Work to complete >>
Every line below that holds the string "README" should be copied out.

** Opening Material to process block **

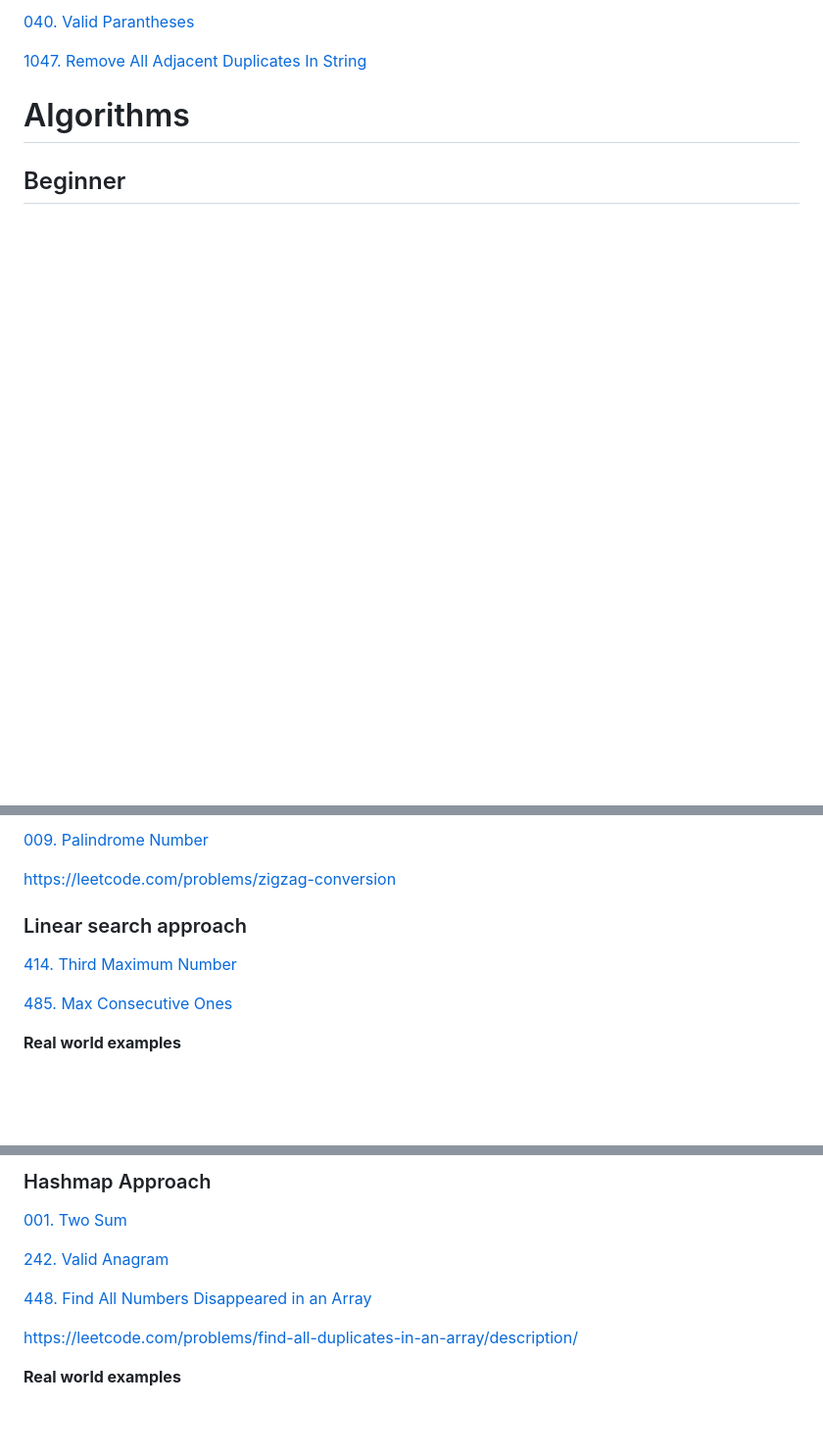
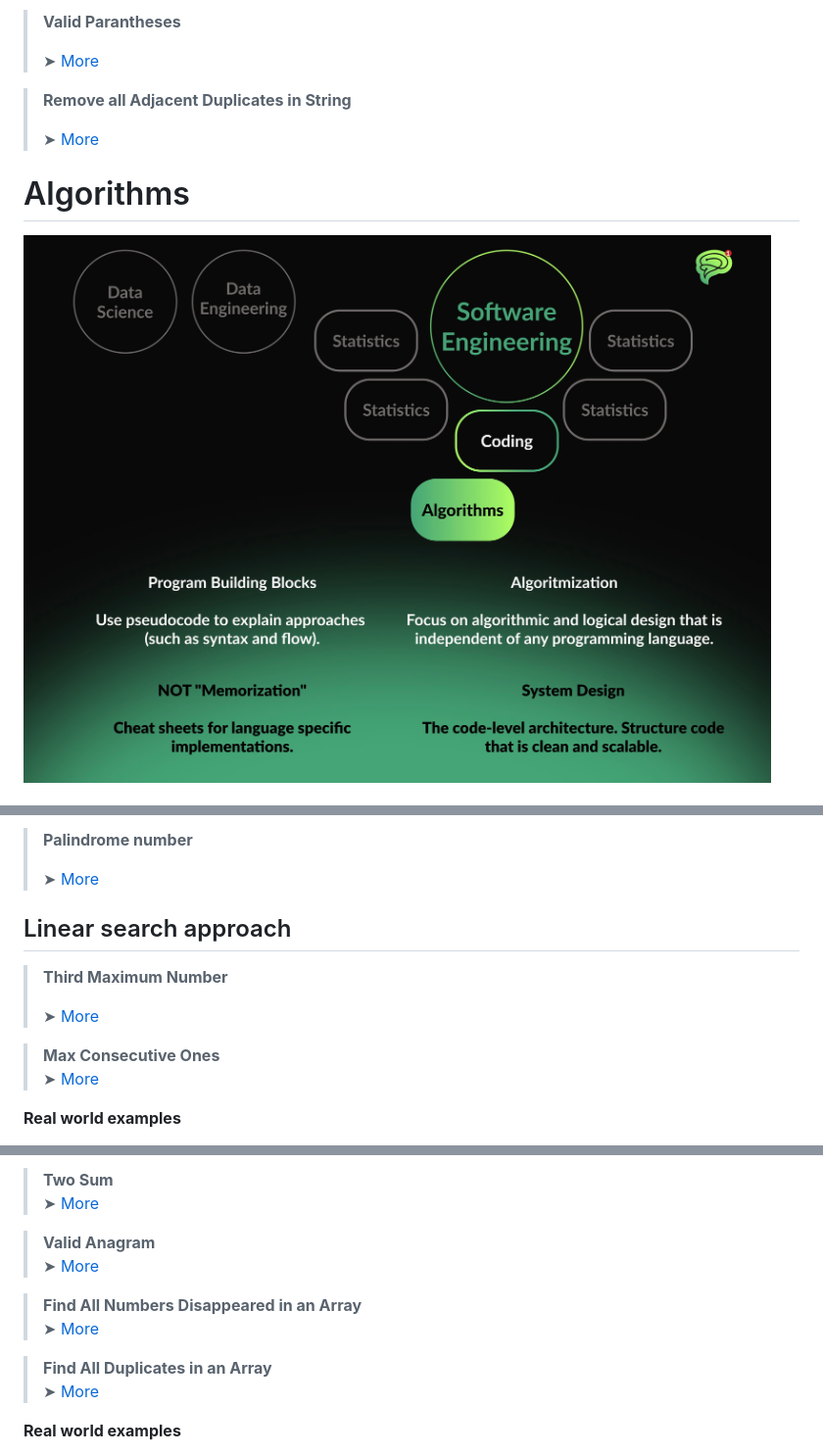
Before and after one commit to BrainLocatio/brain-locatio, a Markdown page: data-structures-and-algorithms/README.md, 3 parts joined by grey strips. Shown: that part at 98% size. Rendered like a GitHub page; pictures changed too: data-structures-and-algorithms/images/algoritmization.jpeg (added); blank space fills up the shorter version.

Commit message:
refactor(dsa): Update README.md

```diff
--- a/data-structures-and-algorithms/README.md
+++ b/data-structures-and-algorithms/README.md
@@ -4,9 +4,13 @@
 
-[040. Valid Parantheses](s040_valid_parantheses)
+> **Valid Parantheses**
+>
+> ➤ [More](s040_valid_parantheses)
 
-[1047. Remove All Adjacent Duplicates In String](s1047_remove_all_adjacent_duplicates_in_string)
+> **Remove all Adjacent Duplicates in String**
+>
+> ➤ [More](s1047_remove_all_adjacent_duplicates_in_string)
 
 # Algorithms
 
-## Beginner
+![001coding_005algorithms.jpeg](images/algoritmization.jpeg)
 
@@ -14,13 +19,16 @@
 
-[009. Palindrome Number](s009_palindrome_number)
+> **Palindrome number**
+>
+> ➤ [More](s009_palindrome_number)
 
-https://leetcode.com/problems/zigzag-conversion
+<h2 style="color:#44a576;">Linear search approach</h2>
 
-### Linear search approach
+> **Third Maximum Number**
+>
+> ➤ [More](s414_third_maximum_number)
 
-[414. Third Maximum Number](s414_third_maximum_number)
-
-[485. Max Consecutive Ones](s485_max_consecutive_ones)
+> **Max Consecutive Ones**
+> ➤ [More](s485_max_consecutive_ones)
 
 **Real world examples**
 - Command-Line Tools like grep, find
@@ -45,13 +58,15 @@ https://leetcode.com/problems/move-zeroes/description/
 
-### Hashmap Approach
+> **Two Sum**
+> ➤ [More](s001_two_sum)
 
-[001. Two Sum](s001_two_sum)
+> **Valid Anagram**
+> ➤ [More](s242_valid_anagram)
 
-[242. Valid Anagram](https://leetcode.com/problems/valid-anagram/description/)
+> **Find All Numbers Disappeared in an Array**
+> ➤ [More](s448_find_all_numbers_disappeared_in_array)
 
-[448. Find All Numbers Disappeared in an Array](https://leetcode.com/problems/find-all-numbers-disappeared-in-an-array/description/)
-
-https://leetcode.com/problems/find-all-duplicates-in-an-array/description/
+> **Find All Duplicates in an Array**
+> ➤ [More](s442_find_all_duplicates_in_an_array)
 
 **Real world examples**
 - Caching systems to avoid recalculating previously computed results
```
Also changed, not shown: other parts of data-structures-and-algorithms/README.md (+21 -13 lines).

** Closing Material to process block **

Result of the exercise >>
Before and after one commit to BrainLocatio/brain-locatio, a Markdown page: data-structures-and-algorithms/README.md, 3 parts joined by grey strips. Shown: that part at 98% size. Rendered like a GitHub page; pictures changed too: data-structures-and-algorithms/images/algoritmization.jpeg (added); blank space fills up the shorter version.
refactor(dsa): Update README.md
--- a/data-structures-and-algorithms/README.md
+++ b/data-structures-and-algorithms/README.md
Also changed, not shown: other parts of data-structures-and-algorithms/README.md (+21 -13 lines).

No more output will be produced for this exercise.